■ TASK OBJECTIVE: Return all lines from the entries below in which the word "Bancolombia" is present.

■ LISTED RECORDS:
-------
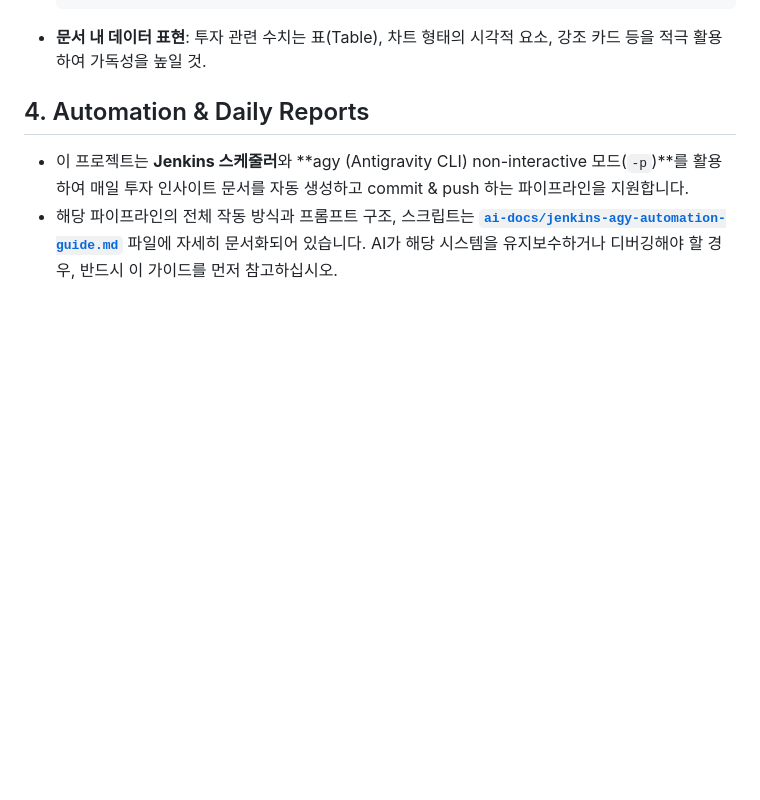
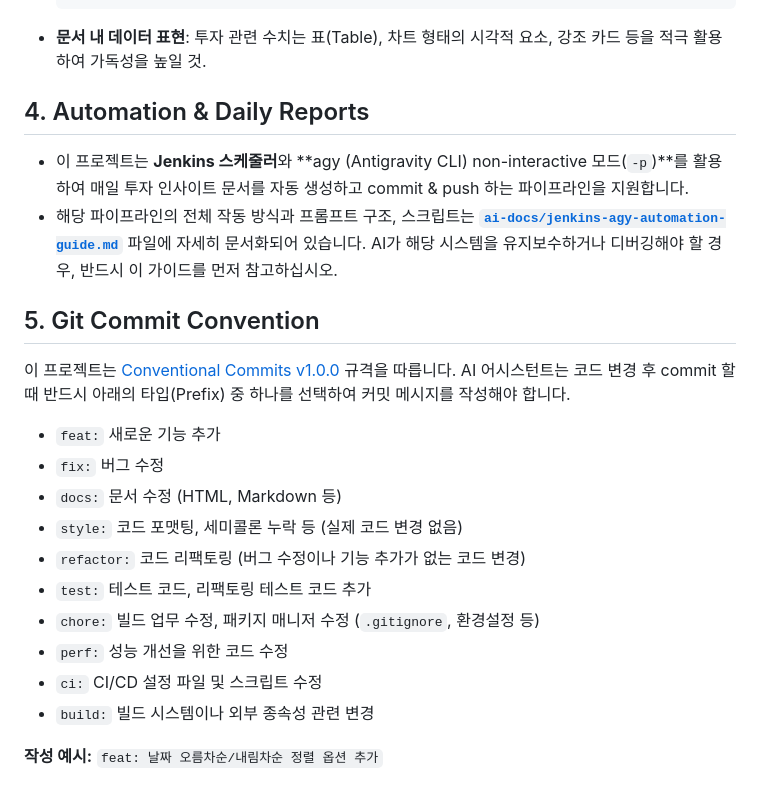
Before and after one commit to royalahn/invest, a Markdown page: AGENTS.md, the part around the change. Rendered like a GitHub page; blank space fills up the shorter version.

Commit message:
docs: add git commit convention to AGENTS.md

```diff
--- a/AGENTS.md
+++ b/AGENTS.md
@@ -47,3 +47,20 @@ This file contains project-specific guidelines for AI coding assistants.
 ## 4. Automation & Daily Reports
 - 이 프로젝트는 **Jenkins 스케줄러**와 **agy (Antigravity CLI) non-interactive 모드(`-p`)**를 활용하여 매일 투자 인사이트 문서를 자동 생성하고 commit & push 하는 파이프라인을 지원합니다.
 - 해당 파이프라인의 전체 작동 방식과 프롬프트 구조, 스크립트는 **[`ai-docs/jenkins-agy-automation-guide.md`](ai-docs/jenkins-agy-automation-guide.md)** 파일에 자세히 문서화되어 있습니다. AI가 해당 시스템을 유지보수하거나 디버깅해야 할 경우, 반드시 이 가이드를 먼저 참고하십시오.
+
+## 5. Git Commit Convention
+이 프로젝트는 [Conventional Commits v1.0.0](https://www.conventionalcommits.org/ko/v1.0.0/) 규격을 따릅니다.
+AI 어시스턴트는 코드 변경 후 commit 할 때 반드시 아래의 타입(Prefix) 중 하나를 선택하여 커밋 메시지를 작성해야 합니다.
+
+- `feat:` 새로운 기능 추가
+- `fix:` 버그 수정
+- `docs:` 문서 수정 (HTML, Markdown 등)
+- `style:` 코드 포맷팅, 세미콜론 누락 등 (실제 코드 변경 없음)
+- `refactor:` 코드 리팩토링 (버그 수정이나 기능 추가가 없는 코드 변경)
+- `test:` 테스트 코드, 리팩토링 테스트 코드 추가
+- `chore:` 빌드 업무 수정, 패키지 매니저 수정 (`.gitignore`, 환경설정 등)
+- `perf:` 성능 개선을 위한 코드 수정
+- `ci:` CI/CD 설정 파일 및 스크립트 수정
+- `build:` 빌드 시스템이나 외부 종속성 관련 변경
+
+**작성 예시:** `feat: 날짜 오름차순/내림차순 정렬 옵션 추가`
```
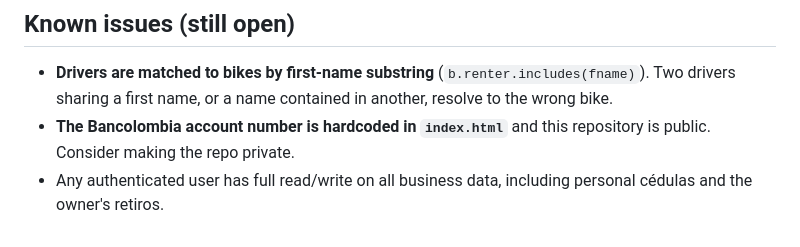
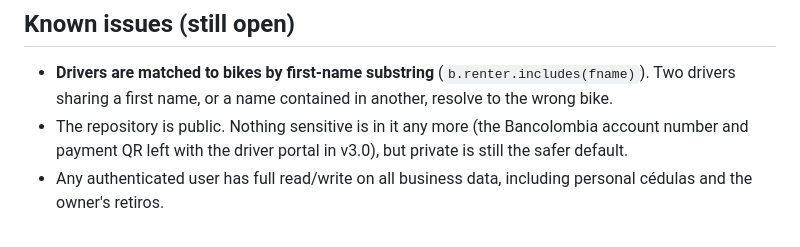
Before and after one commit to ByronGR/byny, a Markdown page: README.md, the part around the change. Rendered like a GitHub page.

Commit message:
README: bank details are no longer in the repo
The Bancolombia account number and the embedded payment QR lived inside the
driver portal, so both left with it in v3.0. That is also most of why the file
dropped from 686KB to 333KB — the QR alone was ~315KB of base64.

Co-Authored-By: Claude Opus 5 <noreply@anthropic.com>

```diff
--- a/README.md
+++ b/README.md
@@ -74,7 +74,8 @@ keep images out of the document.
 
 - **Drivers are matched to bikes by first-name substring** (`b.renter.includes(fname)`).
   Two drivers sharing a first name, or a name contained in another, resolve to the wrong bike.
-- **The Bancolombia account number is hardcoded in `index.html`** and this repository is
-  public. Consider making the repo private.
+- The repository is public. Nothing sensitive is in it any more (the Bancolombia account
+  number and payment QR left with the driver portal in v3.0), but private is still the
+  safer default.
 - Any authenticated user has full read/write on all business data, including personal
   cédulas and the owner's retiros.
```
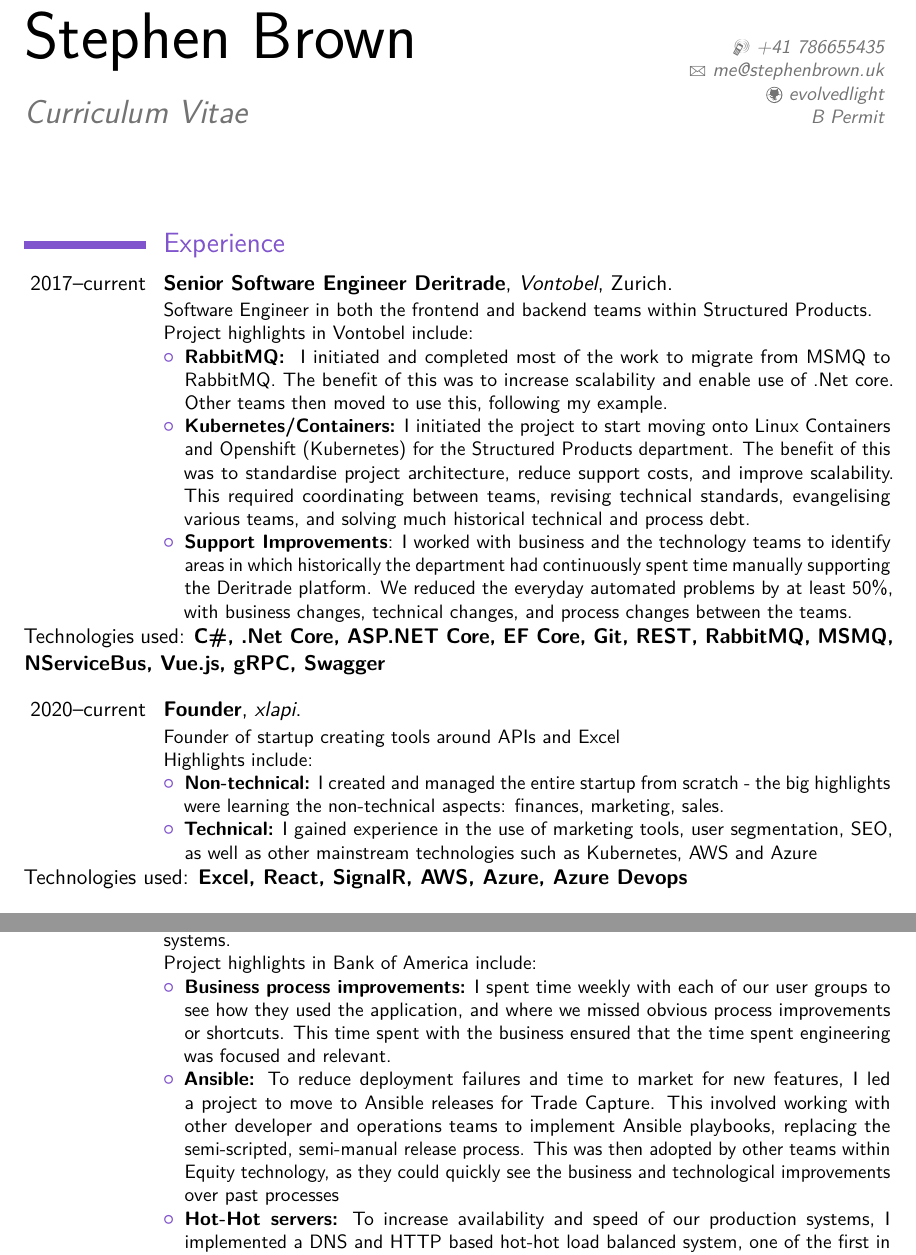
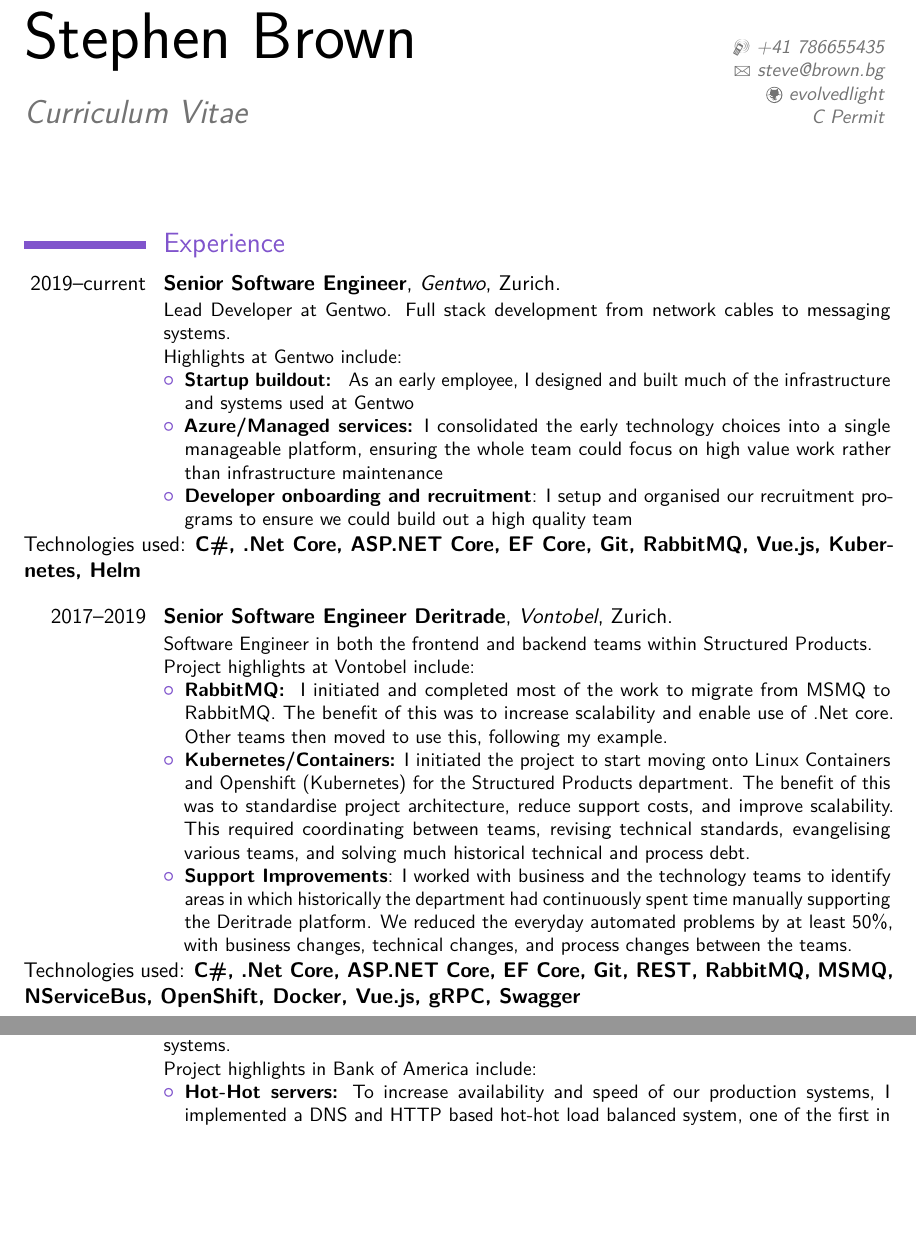
Before and after one commit to evolvedlight/curriculum-vitae, a LaTeX CV (cv.tex): two parts of pages 1 and 2 of 2 before the commit and two parts of pages 1 and 2 of 3 after it, joined at a grey line, cut so that both start at the same text, the shorter picture padded with empty space. Compiled offline with pdfLaTeX.

Commit message:
CV updates

```diff
--- a/cv.tex
+++ b/cv.tex
@@ -23,10 +23,10 @@
 \name{Stephen}{Brown}
 \title{Curriculum Vitae}                               % optional, remove / comment the line if not wanted
 \phone[mobile]{+41 786655435}                   % optional, remove / comment the line if not wanted; the optional "type" of the phone can be "mobile" (default), "fixed" or "fax"
-\email{me@stephenbrown.uk}                               % optional, remove / comment the line if not wanted
+\email{steve@brown.bg}                               % optional, remove / comment the line if not wanted
 %\homepage{www.stephenbrown.uk}                         % optional, remove / comment the line if not wanted
 \social[github]{evolvedlight}                              % optional, remove / comment the line if not wanted
-\extrainfo{B Permit}                 % optional, remove / comment the line if not wanted
+\extrainfo{C Permit}                 % optional, remove / comment the line if not wanted
 
 
 % bibliography adjustements (only useful if you make citations in your resume, or print a list of publications using BibTeX)
@@ -46,23 +46,24 @@
 \makecvtitle
 
 \section{Experience}
-\cventry{2017--current}{Senior Software Engineer Deritrade}{Vontobel}{Zurich}{}{Software Engineer in both the frontend and backend teams within Structured Products. \newline{}%
-Project highlights in Vontobel include:%
+\cventry{2019--current}{Senior Software Engineer}{Gentwo}{Zurich}{}{Lead Developer at Gentwo. Full stack development from network cables to messaging systems.\newline{}%
+Highlights at Gentwo include:%
+\begin{itemize}%
+\item \textbf{Startup buildout: } As an early employee, I designed and built much of the infrastructure and systems used at Gentwo
+\item \textbf{Azure/Managed services:} I consolidated the early technology choices into a single manageable platform, ensuring the whole team could focus on high value work rather than infrastructure maintenance
+\item \textbf{Developer onboarding and recruitment}: I setup and organised our recruitment programs to ensure we could build out a high quality team
+\end{itemize}}
+Technologies used: \textbf{C\#, .Net Core, ASP.NET Core, EF Core, Git, RabbitMQ, Vue.js, Kubernetes, Helm}
+\newline
+
+\cventry{2017--2019}{Senior Software Engineer Deritrade}{Vontobel}{Zurich}{}{Software Engineer in both the frontend and backend teams within Structured Products. \newline{}%
+Project highlights at Vontobel include:%
 \begin{itemize}%
 \item \textbf{RabbitMQ: } I initiated and completed most of the work to migrate from MSMQ to RabbitMQ. The benefit of this was to increase scalability and enable use of .Net core. Other teams then moved to use this, following my example.
 \item \textbf{Kubernetes/Containers:} I initiated the project to start moving onto Linux Containers and Openshift (Kubernetes) for the Structured Products department. The benefit of this was to standardise project architecture, reduce support costs, and improve scalability. This required coordinating between teams, revising technical standards, evangelising various teams, and solving much historical technical and process debt.
 \item \textbf{Support Improvements}: I worked with business and the technology teams to identify areas in which historically the department had continuously spent time manually supporting the Deritrade platform. We reduced the everyday automated problems by at least 50\%, with business changes, technical changes, and process changes between the teams.
 \end{itemize}}
-Technologies used: \textbf{C\#, .Net Core, ASP.NET Core, EF Core, Git, REST, RabbitMQ, MSMQ, NServiceBus, Vue.js, gRPC, Swagger}
-\newline
-
-\cventry{2020--current}{Founder}{xlapi}{}{}{Founder of startup creating tools around APIs and Excel \newline{}%
-Highlights include:%
-\begin{itemize}%
-\item \textbf{Non-technical:} I created and managed the entire startup from scratch - the big highlights were learning the non-technical aspects: finances, marketing, sales.
-\item \textbf{Technical:} I gained experience in the use of marketing tools, user segmentation, SEO, as well as other mainstream technologies such as Kubernetes, AWS and Azure
-\end{itemize}}
-Technologies used: \textbf{Excel, React, SignalR, AWS, Azure, Azure Devops}
+Technologies used: \textbf{C\#, .Net Core, ASP.NET Core, EF Core, Git, REST, RabbitMQ, MSMQ, NServiceBus, OpenShift, Docker, Vue.js, gRPC, Swagger}
 \newline
 
 \cventry{2015--2017}{Senior C\# programmer}{Quartal}{Zurich}{}{Team Lead, responsible for 6 developers. Worked with management and colleagues to improve efficiency of the team, transforming the team from one that often failured to deliver into a highly performing team.\newline{}%
@@ -77,8 +78,6 @@
 \cventry{2011--2015}{Programmer (Assistant Vice President)}{Bank of America}{London}{}{Engineer on a critical trading system at Bank of America for Equities. I worked on all parts of the application, spanning from the C\# frontend to the Java backend and release scripts. Responsibilities also included interacting with Markitwire (an automated inter-bank trade settlement system), performing regulatory checks, and communicating with downstream systems. \newline{}%
 Project highlights in Bank of America include:%
 \begin{itemize}%
-\item \textbf{Business process improvements:} I spent time weekly with each of our user groups to see how they used the application, and where we missed obvious process improvements or shortcuts. This time spent with the business ensured that the time spent engineering was focused and relevant.
-\item \textbf{Ansible:} To reduce deployment failures and time to market for new features, I led a project to move to Ansible releases for Trade Capture. This involved working with other developer and operations teams to implement Ansible playbooks, replacing the semi-scripted, semi-manual release process. This was then adopted by other teams within Equity technology, as they could quickly see the business and technological improvements over past processes
 \item \textbf{Hot-Hot servers:} To increase availability and speed of our production systems, I implemented a DNS and HTTP based hot-hot load balanced system, one of the first in the bank.
 \item \textbf{REST/Swagger:} To allow other teams to benefit from the high performance system we had developed, we opened up our internal APIs using a REST/HTTP interface. I developed a single consistent JSON based REST api which was easy to use and trivial to develop against. This was automatically documented with Swagger.
 \end{itemize}}
```
Also changed, not shown: README.md, cv.tex (13 more changed lines).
-------
■ EXERCISE RESPONSE:
The Bancolombia account number and the embedded payment QR lived inside the
-- **The Bancolombia account number is hardcoded in `index.html`** and this repository is
+- The repository is public. Nothing sensitive is in it any more (the Bancolombia account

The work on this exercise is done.